First effects since the USA withdraw from the Intermediate-Range Nuclear Forces Treaty (INF) came quickly. Washington is planning to test a new ground-launched ballistic missile. In March Pentagon notified the media about its intention to test an intermediate range ballistic missile. The time has come.
It is expected to conduct a ballistic missile test by the end of the year. The potential range of the tested missile is roughly 3,000-4,000 kilometers. Now it is clear why the USA exited the INF Treaty. The agreement between the USA and Soviet Union banned ballistic missiles with ranges of 500 to 5,000 kilometers. It is not surprising why the document wasn’t in the best interest with the USA. Currently Washington gave the green light for banned missile tests.
Though American politicians promised that there is no intention to build nuclear-capable missiles that undermine the INF Treaty limits, in contrast, Defense Secretary Mark Esper said that “the Department of Defense will fully pursue the development of these ground-launched conventional missiles as a prudent response to Russia’s actions and as part of the Joint Force’s broader portfolio of conventional strike options.” So, all what was necessary is to find a reason to quit the Treaty and create new intermediate nuclear-capable missiles as American officials dreamed.
However, there are opponents of such situation. For example, Kingston Reif, of the Arms Control Association said that such pursuit is “militarily unnecessary, would force difficult and contentious conversations with and among allies, and likely would prompt Russia and China to take steps that would increase the threat to the United States and its allies.” “A 3,000- to 4,000-kilometer-range ballistic missile would pose a much more direct threat to the Russian and Chinese homelands,” he added.
Tom Karako, of the Center for Strategic and International Studies considers that the USA needs a mix of weapons: “The future form of future strike will almost surely include a mix of UAVs, cruise missiles, ballistics and hypersonic glide vehicles. An IRBM for ourselves and our friends may well have a place in that mix.”
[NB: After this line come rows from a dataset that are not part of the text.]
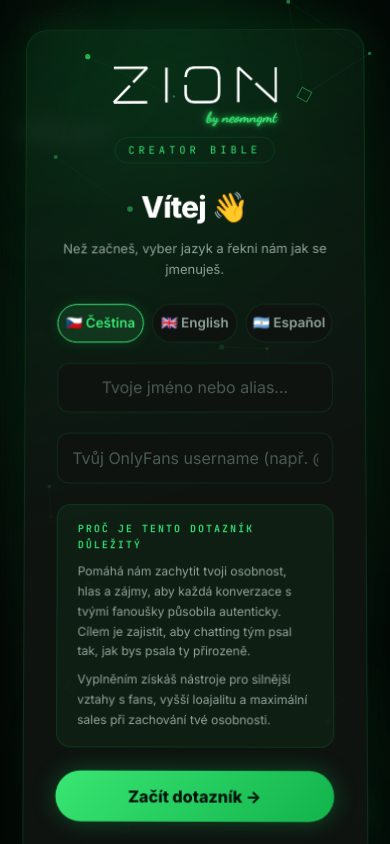
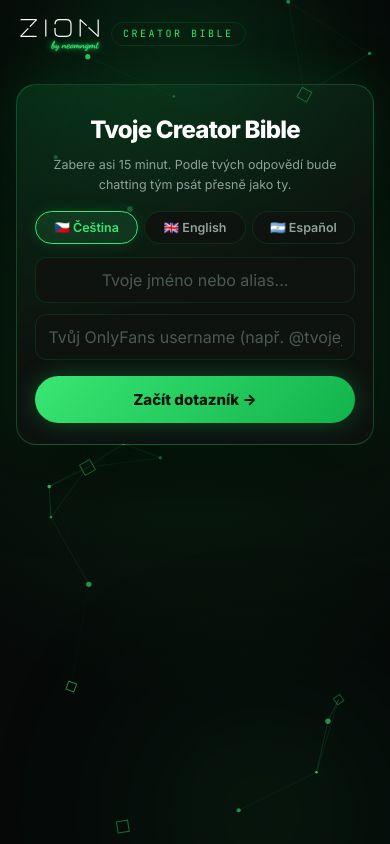
Before and after one commit to neomngmt/creator-bible, a plain HTML site: page index.html in a window 390 px wide. Shown: the top 844 px of the page. Drawn offline with nearby package versions, Linux system fonts and the light colour scheme; animation ran at ten frames a second.

Commit message:
Creator Bible intro: logo in the corner, one calm line, solid panel, fits the phone and scrolls, tilt follows the phone instead of moving on its own
Co-Authored-By: Claude Opus 5.5 <noreply@anthropic.com>

```diff
--- a/index.html
+++ b/index.html
@@ -216,6 +216,30 @@
   .popup-logo .zw-by { font-size: 15px; margin-top: 7px; }
   .popup-logo .pl-name { font-family: var(--mono); font-size: 10.5px; letter-spacing: 4px; color: var(--accent-soft); text-transform: uppercase; border: 1px solid var(--border); border-radius: 999px; padding: .25rem .8rem; }
   body.embed .app-header { padding-right: 58px; }
+
+  /* ---- calmer intro: corner logo, solid panel, no auto tilt, fits the phone ---- */
+  .popup-logo, .popup-why { display: none !important; }
+  .popup-overlay { background: #060908; display: block; padding: 96px 1.25rem 2.5rem; overflow-y: auto; -webkit-overflow-scrolling: touch; touch-action: pan-y; overscroll-behavior: contain; }
+  .popup-box { margin: 0 auto; background: linear-gradient(160deg, rgba(18,179,76,0.16), #0d120f 58%); border-color: rgba(57,230,115,0.24); box-shadow: 0 30px 70px rgba(0,0,0,0.6), 0 0 50px rgba(18,179,76,0.14); }
+  .popup-corner { position: absolute; top: calc(18px + env(safe-area-inset-top)); left: 20px; z-index: 3; display: flex; align-items: center; gap: 12px; animation: popIn .8s cubic-bezier(.2,.8,.2,1) .1s backwards; }
+  .popup-corner .zw { height: 32px; justify-content: center; }
+  .popup-corner .zw-svg { height: 18px; }
+  .popup-corner .zw-by { font-size: 10px; margin-top: 3px; }
+  .popup-corner .pl-tag { font-family: var(--mono); font-size: 10px; letter-spacing: 2.5px; text-transform: uppercase; color: var(--accent-soft); border: 1px solid var(--border); border-radius: 999px; padding: .2rem .7rem; }
+  .popup-title { font-size: 28px; }
+  .popup-note { max-width: 320px; margin-left: auto; margin-right: auto; margin-bottom: 1.3rem; }
+  @media (min-height: 760px) and (min-width: 521px) { .popup-overlay { padding-top: 14vh; } }
+  @media (max-width: 520px) {
+    .popup-overlay { padding: 84px 16px 2rem; }
+    .popup-box { padding: 1.6rem 1.15rem 1.35rem; border-radius: 20px; }
+    .popup-title { font-size: 24px; margin-bottom: .35rem; }
+    .popup-note { font-size: 12.5px; margin-bottom: 1rem; }
+    .popup-langs { margin-bottom: .85rem !important; gap: 6px !important; }
+    .popup-langs .lang-btn { padding: .5rem .2rem; font-size: 12.5px; }
+    .popup-input-wrap { margin-bottom: .7rem; }
+    .popup-input-wrap input { padding: .75rem; font-size: 16px; }
+    .popup-btn { padding: .85rem; font-size: 15px; margin-top: .3rem; }
+  }
 </style>
 </head>
 <body>
@@ -224,10 +248,11 @@
 <div class="popup-overlay" id="popup">
   <div class="fx-blob b1"></div><div class="fx-blob b2"></div><div class="fx-blob b3"></div>
   <canvas class="fx-canvas" id="popup-fx" aria-hidden="true"></canvas>
+  <div class="popup-corner"><span class="zw"><svg class="zw-svg" viewBox="-6 0 788 180" fill="none" stroke="#fff" stroke-width="12" role="img" aria-label="ZION"><path d="M0 6H160"/><path d="M160 6L92.8 76.6"/><path d="M76.8 93.4L0 174"/><path d="M0 174H160"/><path d="M252 6V174"/><path d="M344 90V128Q344 174 390 174H458Q504 174 504 128V52Q504 6 458 6H390Q344 6 344 52"/><path d="M596 6V174"/><path d="M596 6L660.8 66.5"/><path d="M678.8 83.3L776 174"/><path d="M776 6V174"/></svg><span class="zw-by">by neomngmt</span></span><span class="pl-tag">Creator Bible</span></div>
   <div class="popup-box">
     <div class="popup-logo"><span class="zw"><svg class="zw-svg" viewBox="-6 0 788 180" fill="none" stroke="#fff" stroke-width="12" role="img" aria-label="ZION"><path d="M0 6H160"/><path d="M160 6L92.8 76.6"/><path d="M76.8 93.4L0 174"/><path d="M0 174H160"/><path d="M252 6V174"/><path d="M344 90V128Q344 174 390 174H458Q504 174 504 128V52Q504 6 458 6H390Q344 6 344 52"/><path d="M596 6V174"/><path d="M596 6L660.8 66.5"/><path d="M678.8 83.3L776 174"/><path d="M776 6V174"/></svg><span class="zw-by">by neomngmt</span></span><span class="pl-name">Creator Bible</span></div>
-    <div class="popup-title" id="popup-title">Vítej 👋</div>
-    <p class="popup-note" id="popup-note">Než začneš, vyber jazyk a řekni nám jak se jmenuješ.</p>
+    <div class="popup-title" id="popup-title">Tvoje Creator Bible</div>
+    <p class="popup-note" id="popup-note">Zabere asi 15 minut. Podle tvých odpovědí bude chatting tým psát přesně jako ty.</p>
 
     <div class="popup-langs" style="display:flex;gap:8px;margin-bottom:1.25rem">
       <button class="lang-btn active" id="lang-cz" onclick="setLang('cz')">🇨🇿 Čeština</button>
@@ -632,8 +657,8 @@ let lang = 'cz';
 
 const translations = {
   cz: {
-    popupTitle: 'Vítej 👋',
-    popupNote: 'Než začneš, vyber jazyk a řekni nám jak se jmenuješ.',
+    popupTitle: 'Tvoje Creator Bible',
+    popupNote: 'Zabere asi 15 minut. Podle tvých odpovědí bude chatting tým psát přesně jako ty.',
     popupWhyTitle: 'PROČ JE TENTO DOTAZNÍK DŮLEŽITÝ',
     popupWhy1: 'Pomáhá nám zachytit tvoji osobnost, hlas a zájmy, aby každá konverzace s tvými fanoušky působila autenticky. Cílem je zajistit, aby chatting tým psal tak, jak bys psala ty přirozeně.',
     popupWhy2: 'Vyplněním získáš nástroje pro silnější vztahy s fans, vyšší loajalitu a maximální sales při zachování tvé osobnosti.',
@@ -726,8 +751,8 @@ const translations = {
     }
   },
   en: {
-    popupTitle: 'Welcome 👋',
-    popupNote: 'Before you start, choose your language and tell us your name.',
+    popupTitle: 'Your Creator Bible',
+    popupNote: 'About 15 minutes. Your answers teach the chatting team to write exactly like you.',
     popupWhyTitle: 'WHY IS THIS QUESTIONNAIRE IMPORTANT',
     popupWhy1: 'It helps us capture your personality, voice and interests so every conversation with your fans feels authentic. The goal is to make sure your chatting team writes just like you would naturally.',
     popupWhy2: 'By completing this, you\'ll get tools to build stronger fan relationships, increase loyalty and maximize sales, while staying true to your personality.',
@@ -821,8 +846,8 @@ const translations = {
   }
   ,
   es: {
-    popupTitle: '¡Bienvenida! 👋',
-    popupNote: 'Antes de empezar, elegí tu idioma y contanos cómo te llamás.',
+    popupTitle: 'Tu Creator Bible',
+    popupNote: 'Son unos 15 minutos. Con tus respuestas el equipo de chat escribe igual que vos.',
     popupWhyTitle: 'POR QUÉ ES IMPORTANTE ESTE CUESTIONARIO',
     popupWhy1: 'Nos ayuda a captar tu personalidad, tu voz y tus intereses para que cada conversación con tus fans se sienta auténtica. El objetivo es que tu equipo de chatting escriba tal como lo harías vos, de forma natural.',
     popupWhy2: 'Al completarlo, vas a tener herramientas para construir relaciones más fuertes con tus fans, más lealtad y más ventas, siendo siempre vos misma.',
@@ -1089,7 +1114,35 @@ document.addEventListener('DOMContentLoaded', () => {
     ctx.setTransform(dpr, 0, 0, dpr, 0, 0);
     seed();
   }
+  // phone: the panel follows how the phone is held (iPhone asks once, on the first tap)
+  let gyro = false, base = null;
+  function onOrient(e){
+    if(e.beta == null || e.gamma == null) return;
+    if(base === null) base = e.beta;
+    base += (e.beta - base) * 0.01; // slowly re-centres on the way she holds the phone
+    gyro = true; lastMove = performance.now();
+    const typing = document.activeElement && document.activeElement.tagName === 'INPUT';
+    const g = Math.max(-1, Math.min(1, e.gamma / 22)), b = Math.max(-1, Math.min(1, (e.beta - base) / 22));
+    if(typing){ tx = 0; ty = 0; tSheen = .3; return; }
+    tx = -b * MAX_TILT; ty = g * MAX_TILT; tSheen = .7;
+    overlay.style.setProperty('--mx', (50 + g * 40).toFixed(1) + '%');
+    overlay.style.setProperty('--my', (35 + b * 35).toFixed(1) + '%');
+  }
+  let gyroAsked = false;
+  function askGyro(){
+    if(gyroAsked) return; gyroAsked = true;
+    try {
+      if(window.DeviceOrientationEvent && typeof DeviceOrientationEvent.requestPermission === 'function'){
+        DeviceOrientationEvent.requestPermission().then((st) => { if(st === 'granted') window.addEventListener('deviceorientation', onOrient); }).catch(() => {});
+      }
+    } catch(_e) {}
+  }
+  if(window.DeviceOrientationEvent && typeof DeviceOrientationEvent.requestPermission !== 'function') window.addEventListener('deviceorientation', onOrient);
+  else overlay.addEventListener('touchend', askGyro, { passive: true });
+  window.addEventListener('orientationchange', () => { base = null; });
+
   function onMove(e){
+    if(e.pointerType === 'touch'){ px = e.clientX; py = e.clientY; return; } // a finger only moves the particles, never tilts
     px = e.clientX; py = e.clientY; lastMove = performance.now();
     const typing = document.activeElement && document.activeElement.tagName === 'INPUT';
     if(typing){ tx = 0; ty = 0; tSheen = .35; }
@@ -1103,11 +1156,8 @@ document.addEventListener('DOMContentLoaded', () => {
   function frame(now){
     if(overlay.style.display === 'none'){ raf = 0; return; }
     const dt = Math.min(48, now - (last || now)); last = now;
-    // idle: slow breathing tilt so it feels alive without a pointer (phones)
-    if(now - lastMove > 2200){
-      tx = Math.sin(now / 2100) * 2.4; ty = Math.cos(now / 2700) * 3; tSheen = 0;
-      const t = now / 3000; overlay.style.setProperty('--mx', (50 + Math.cos(t) * 30).toFixed(1) + '%'); overlay.style.setProperty('--my', (35 + Math.sin(t) * 25).toFixed(1) + '%');
-    }
+    // idle: the panel goes back to flat (no tilting on its own)
+    if(!gyro && now - lastMove > 2200){ tx = 0; ty = 0; tSheen = 0; }
     const k = 1 - Math.pow(.001, dt / 1000);
     rx += (tx - rx) * k; ry += (ty - ry) * k; sheen += (tSheen - sheen) * k;
     overlay.style.setProperty('--rx', rx.toFixed(2) + 'deg'); overlay.style.setProperty('--ry', ry.toFixed(2) + 'deg');
```
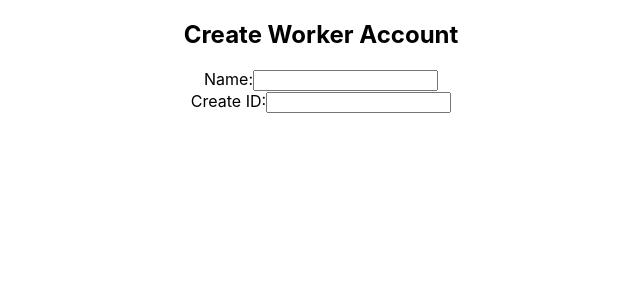
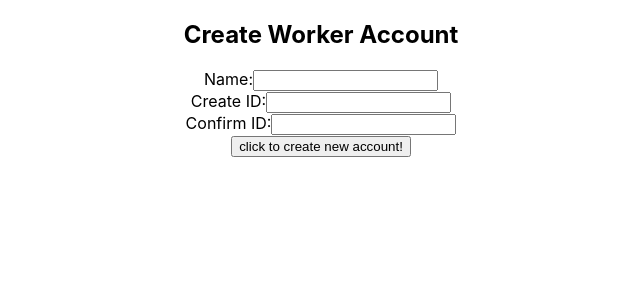
Before and after one commit to Millergeorges2/clockInApp, a React (Create React App) app: page / in a window 1280 px wide. Both pictures are taken after typing "5" into the empty fields and a click on the button "create User". Shown: the top 300 px of the page, without its empty margins (319-959 px from the left). Built offline with nearby package versions, Linux system fonts and the light colour scheme.

Commit message:
added confirm id

```diff
--- a/src/App.js
+++ b/src/App.js
@@ -10,15 +10,19 @@ class App extends Component {
   constructor(props) {
     super(props);
     this.state = {
-      workIdent: '',
+      createName: '',
       createID: '',
-      createName: ''
+      confirmID: '',
+      workIdent: ''
     }
 
     this.getWorkerID = this.getWorkerID.bind(this);
-    this.showWorkerID = this.showWorkerID.bind(this);
+    this.logIn = this.logIn.bind(this);
     this.getCreatedID = this.getCreatedID.bind(this);
     this.getCreatedName = this.getCreatedName.bind(this);
+    this.confirmID = this.confirmID.bind(this);
+    this.addUser = this.addUser.bind(this);
+
   }
 
   getWorkerID(event) {
@@ -27,7 +31,7 @@ class App extends Component {
     this.setState({ workIdent: event.target.value });
   }
 
-  showWorkerID() {
+  logIn() {
     //  console.log(`worker ID is ${this.state.workIdent}`)
   }
 
@@ -37,6 +41,20 @@ class App extends Component {
 
   getCreatedID(event) {
     this.setState({createID: event.target.value})
+  }
+
+  confirmID(event) {
+    this.setState({confirmID: event.target.value})
+
+  }
+
+  addUser() {
+    // console.log(this.state.createID, this.state.confirmID)
+    if (this.state.createID === this.state.confirmID) {
+      console.log(`your ID is confirmed`);
+    } else {
+      alert(`Your ID does not match`);
+    }
   }
 
 
@@ -54,7 +72,7 @@ class App extends Component {
                   <div className="input-group mb-3">
                     <input onChange={this.getWorkerID} type="number" className="form-control" aria-describedby="basic-addon2" />
                     <div className="input-group-append">
-                      <button onClick={this.showWorkerID} id="submitID" className="btn btn-outline-secondary" type="button"> <Link to='/createworker'> create User</Link></button>
+                      <button onClick={this.logIn} id="submitID" className="btn btn-outline-secondary" type="button"> <Link to='/createworker'> create User</Link></button>
                     </div>
                   </div>
                 </div>
@@ -68,14 +86,19 @@ class App extends Component {
                 <div>
 
                   <h2> Create Worker Account</h2>
-                  <div class="form-group">
-                    <label for="name">Name:</label>
-                    <input type="text" class="form-control" id="Name" />
+                  <div className="form-group">
+                    <label htmlFor="name">Name:</label>
+                    <input onChange={this.getCreatedName} type="text" className="form-control" id="Name" />
                   </div>
-                  <div class="form-group">
-                    <label for="createID">Create ID:</label>
-                    <input type="number" maxLength='6' class="form-control" id="createID" />
+                  <div className="form-group">
+                    <label htmlFor="createID">Create ID:</label>
+                    <input onChange={this.getCreatedID} type="number" maxLength='6' className="form-control" id="createID" />
                   </div>
+                  <div className="form-group">
+                    <label htmlFor="confirmID">Confirm ID:</label>
+                    <input onChange={this.confirmID} type="number" maxLength='6' className="form-control" id="createID" />
+                  </div>
+                  <button onClick={this.addUser}>click to create new account!</button>
                 </div>
               )
             }
```
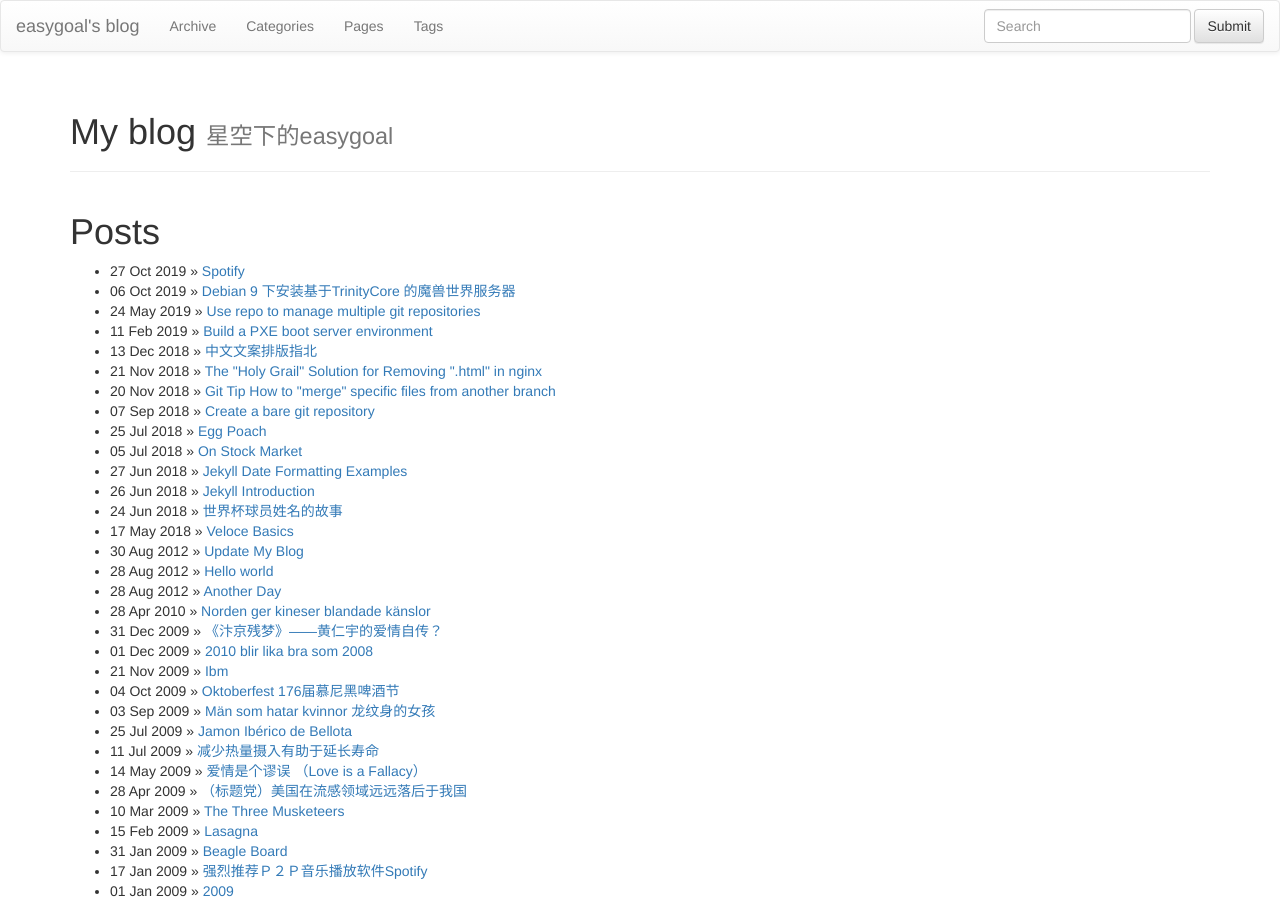
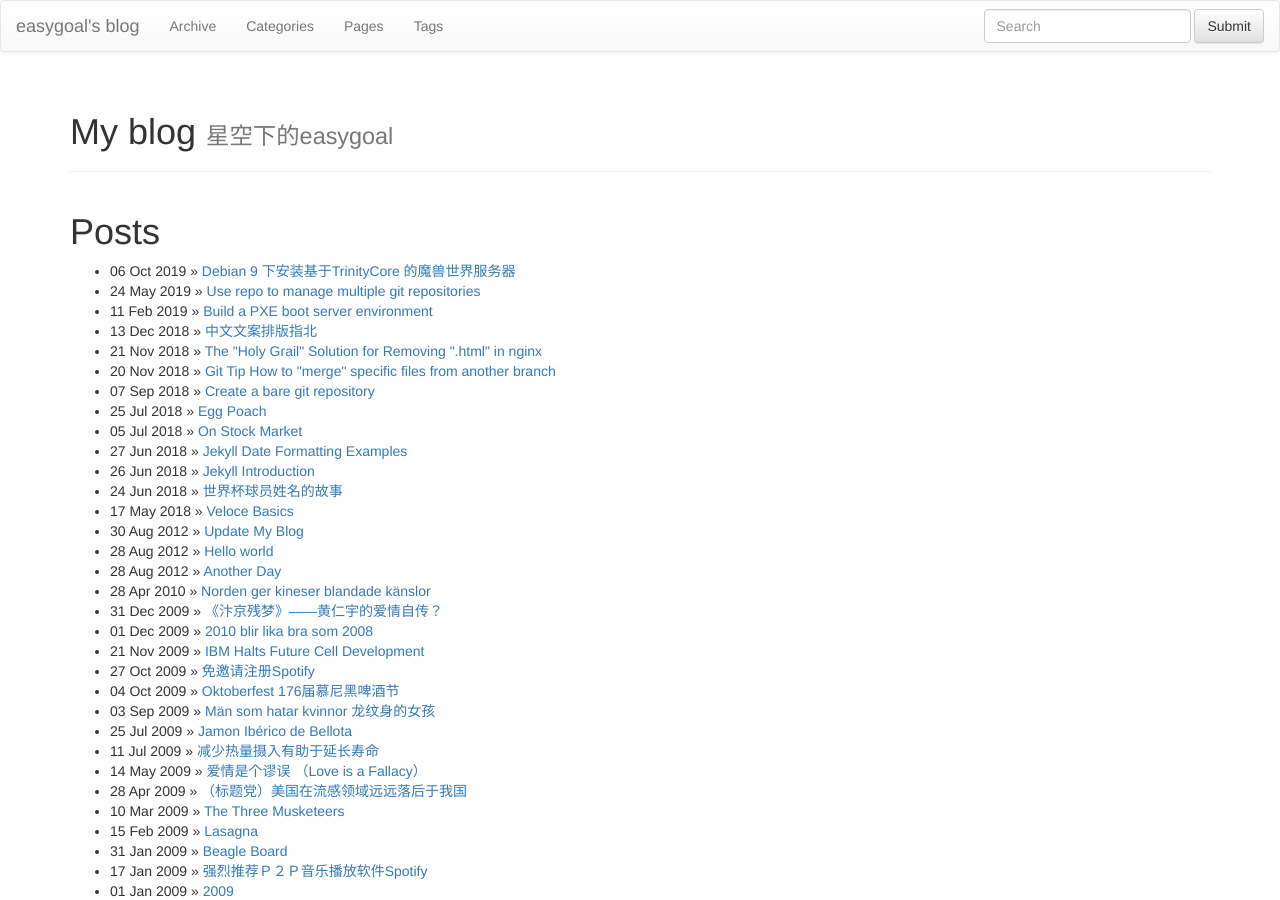
Before and after one commit to easygoal/easygoal.github.com, a Jekyll site: the page built from index.md, in a window 1280 px wide and 900 px high. Built offline with Jekyll 4.4.1, drawn with Linux system fonts in a browser that asks for light colours; nearby versions of some CDN libraries; library files that are not in the unit come from our copies.

Commit message:
fix some typo

```diff
--- a/_posts/2009/2019-10-27-spotify.md
+++ b/_posts/2009/2009-10-27-spotify.md
@@ -1,6 +1,6 @@
 ---
 layout: post
-title:
+title: 免邀请注册Spotify
 category: "spaces.live.com"
 tags: ["repost"]
 keywords:
--- a/_posts/2009/2009-11-21-ibm.md
+++ b/_posts/2009/2009-11-21-ibm.md
@@ -1,6 +1,6 @@
 ---
 layout: post
-title:
+title: IBM Halts Future Cell Development
 category: "spaces.live.com"
 tags: ["news"]
 keywords:
```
But it is still unknown how the test will look like. The previous cruise missile test was conducted in August. A variant of the Tomahawk land-attack weapon was launched from Mark 41 Vertical Launch System (the same launcher used in the Aegis Ashore missile defense system). This time another version of the Mark 41 will be involved. The USA promises that Aegis Ashore won’t become offensive. But frankly speaking it’s nothing but talk. Nothing stopped Washington from the Treaty withdrawal, nothing will prevent Pentagon from turning the ballistic missile defense (BMD) elements into offensive.
In reality, Washington cannot fully guarantee that the US ballistic missile defense as well as planned banned missiles won’t be used for attack…According to the author of the Australian “Contra Magazin”,
over the past 70 years Washington invested nothing in defense as nobody attacked the USA. Predominantly, Washington spent money on financing of military campaigns in other countries with the purpose of saving its empire. And that is true.For instance, Korean war, wars and military operations in North Vietnam, Panama, Grenada, Cuba, Iraq, Afghanistan, Syria, Libya. However, none of these states invaded the US territory. “Contra Magazin” even says that it will be correct to call the US Department of Defense as the Imperial Department of war and interventions. The same thing happens with the US global ballistic missile defense and previously banned nuclear missile tests. Words are one thing, deeds are quite another.
(NORWAY NEWS – Written by Valeria Shatskaya from Russia)